complete nowadays unless it contains a complete set of photographic apparatus.
These are but a few among the many things that photography does for us. Each year reveals some fresh uses to which it can be placed.
Quite recently the electrician has discovered its value to him in many ways, principally in registering electrical discharges, so that the same may be carefully studied at leisure. At a meeting of the British Association in 1892, Mr. A. A. Campbell Swinton showed some most interesting photographs of electrical discharges which are here reproduced (Figs. 1 and 2). According to an account of them given in the Electrical Review, these figures were
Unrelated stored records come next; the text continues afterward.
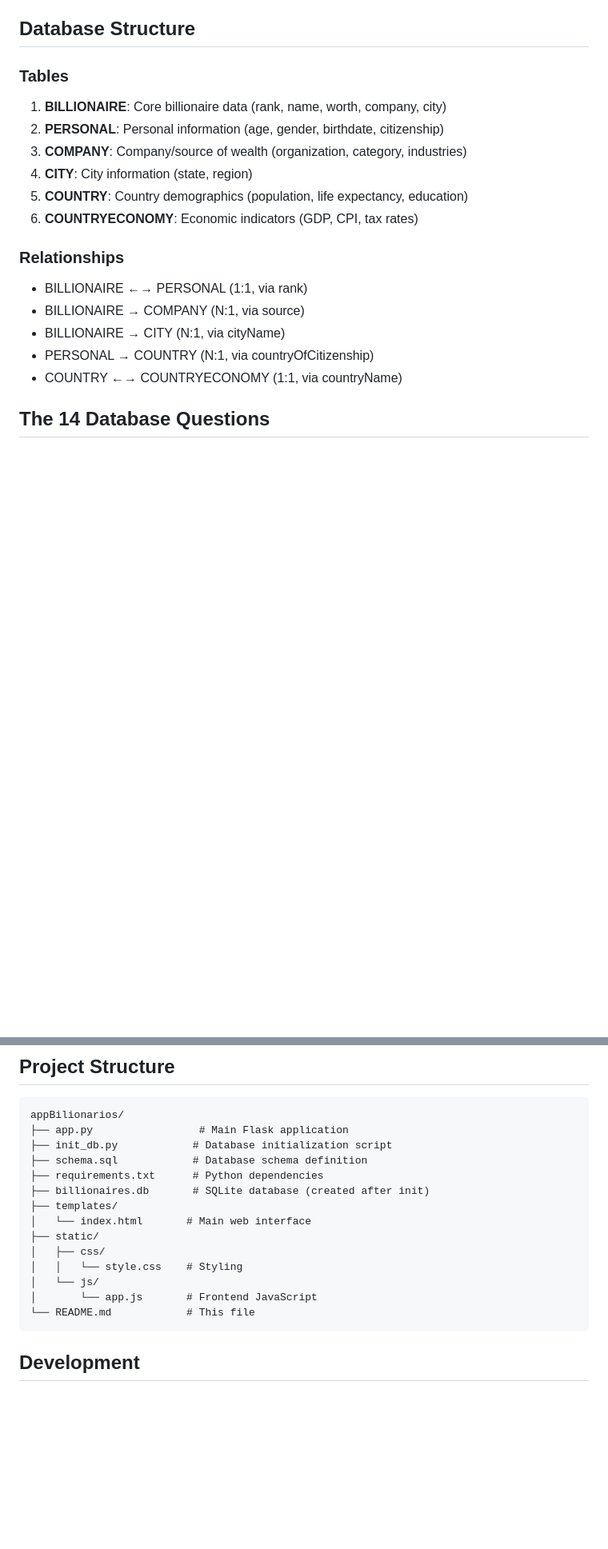
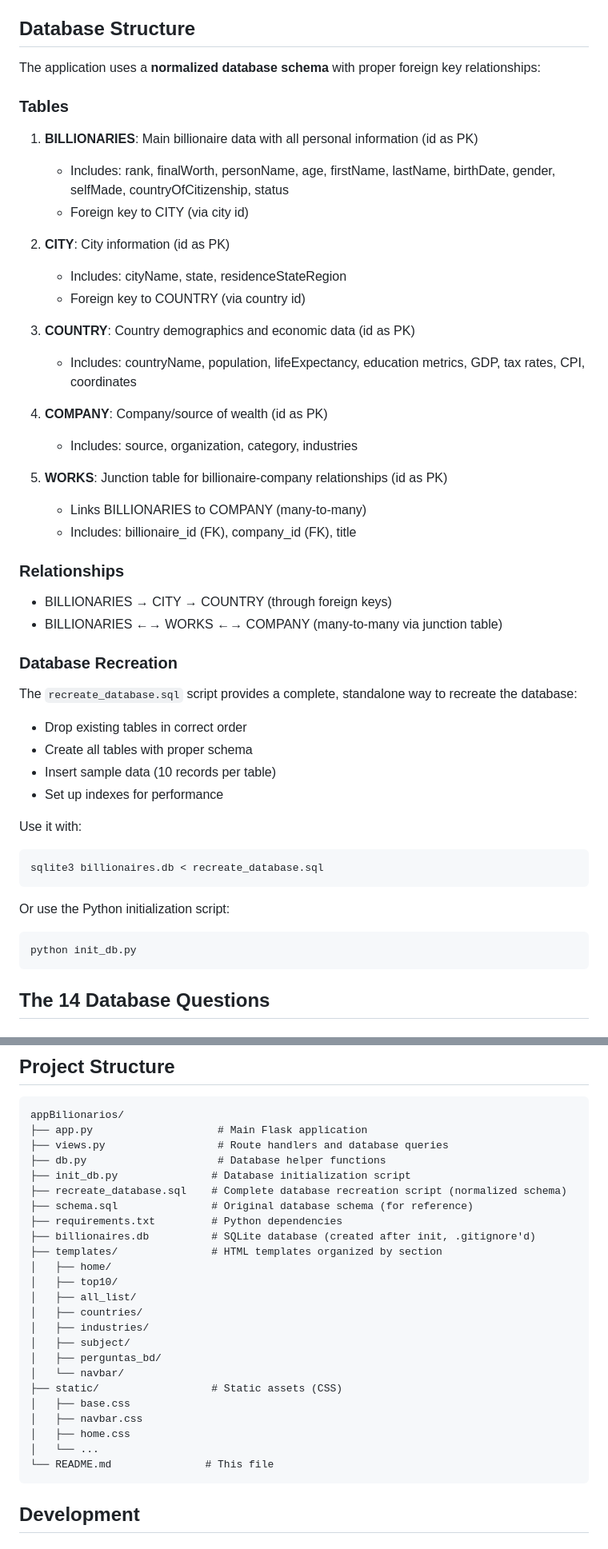
Before and after one commit to mtsguerra/appBilionarios, a Markdown page: README.md, 2 parts joined by grey strips. Shown at 80% size. GitHub-like rendering; blank space fills up the shorter version.

Commit message:
Update README with normalized database schema documentation
Co-authored-by: mtsguerra <182520319+mtsguerra@users.noreply.github.com>

````diff
--- a/README.md
+++ b/README.md
@@ -16,21 +16,48 @@ A complete Flask web application for querying and visualizing global billionaire
 
 ## Database Structure
 
+The application uses a **normalized database schema** with proper foreign key relationships:
+
 ### Tables
 
-1. **BILLIONAIRE**: Core billionaire data (rank, name, worth, company, city)
-2. **PERSONAL**: Personal information (age, gender, birthdate, citizenship)
-3. **COMPANY**: Company/source of wealth (organization, category, industries)
-4. **CITY**: City information (state, region)
-5. **COUNTRY**: Country demographics (population, life expectancy, education)
-6. **COUNTRYECONOMY**: Economic indicators (GDP, CPI, tax rates)
+1. **BILLIONARIES**: Main billionaire data with all personal information (id as PK)
+   - Includes: rank, finalWorth, personName, age, firstName, lastName, birthDate, gender, selfMade, countryOfCitizenship, status
+   - Foreign key to CITY (via city id)
+
+2. **CITY**: City information (id as PK)
+   - Includes: cityName, state, residenceStateRegion
+   - Foreign key to COUNTRY (via country id)
+
+3. **COUNTRY**: Country demographics and economic data (id as PK)
+   - Includes: countryName, population, lifeExpectancy, education metrics, GDP, tax rates, CPI, coordinates
+
+4. **COMPANY**: Company/source of wealth (id as PK)
+   - Includes: source, organization, category, industries
+
+5. **WORKS**: Junction table for billionaire-company relationships (id as PK)
+   - Links BILLIONARIES to COMPANY (many-to-many)
+   - Includes: billionaire_id (FK), company_id (FK), title
 
 ### Relationships
-- BILLIONAIRE ←→ PERSONAL (1:1, via rank)
-- BILLIONAIRE → COMPANY (N:1, via source)
-- BILLIONAIRE → CITY (N:1, via cityName)
-- PERSONAL → COUNTRY (N:1, via countryOfCitizenship)
-- COUNTRY ←→ COUNTRYECONOMY (1:1, via countryName)
+- BILLIONARIES → CITY → COUNTRY (through foreign keys)
+- BILLIONARIES ←→ WORKS ←→ COMPANY (many-to-many via junction table)
+
+### Database Recreation
+The `recreate_database.sql` script provides a complete, standalone way to recreate the database:
+- Drop existing tables in correct order
+- Create all tables with proper schema
+- Insert sample data (10 records per table)
+- Set up indexes for performance
+
+Use it with:
+```bash
+sqlite3 billionaires.db < recreate_database.sql
+```
+
+Or use the Python initialization script:
+```bash
+python init_db.py
+```
 
 ## The 14 Database Questions
 
@@ -157,19 +184,29 @@ http://localhost:5000/perguntas-bd/q14
 
 ```
 appBilionarios/
-├── app.py                 # Main Flask application
-├── init_db.py            # Database initialization script
-├── schema.sql            # Database schema definition
-├── requirements.txt      # Python dependencies
-├── billionaires.db       # SQLite database (created after init)
-├── templates/
-│   └── index.html       # Main web interface
-├── static/
-│   ├── css/
-│   │   └── style.css    # Styling
-│   └── js/
-│       └── app.js       # Frontend JavaScript
-└── README.md            # This file
+├── app.py                    # Main Flask application
+├── views.py                  # Route handlers and database queries
+├── db.py                     # Database helper functions
+├── init_db.py               # Database initialization script
+├── recreate_database.sql    # Complete database recreation script (normalized schema)
+├── schema.sql               # Original database schema (for reference)
+├── requirements.txt         # Python dependencies
+├── billionaires.db          # SQLite database (created after init, .gitignore'd)
+├── templates/               # HTML templates organized by section
+│   ├── home/
+│   ├── top10/
+│   ├── all_list/
+│   ├── countries/
+│   ├── industries/
+│   ├── subject/
+│   ├── perguntas_bd/
+│   └── navbar/
+├── static/                  # Static assets (CSS)
+│   ├── base.css
+│   ├── navbar.css
+│   ├── home.css
+│   └── ...
+└── README.md               # This file
 ```
 
 ## Development
````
all obtained without the employment of a camera or lens, but produced by merely causing the electrical discharges to take place across the sensitive surface of an ordinary photographic dry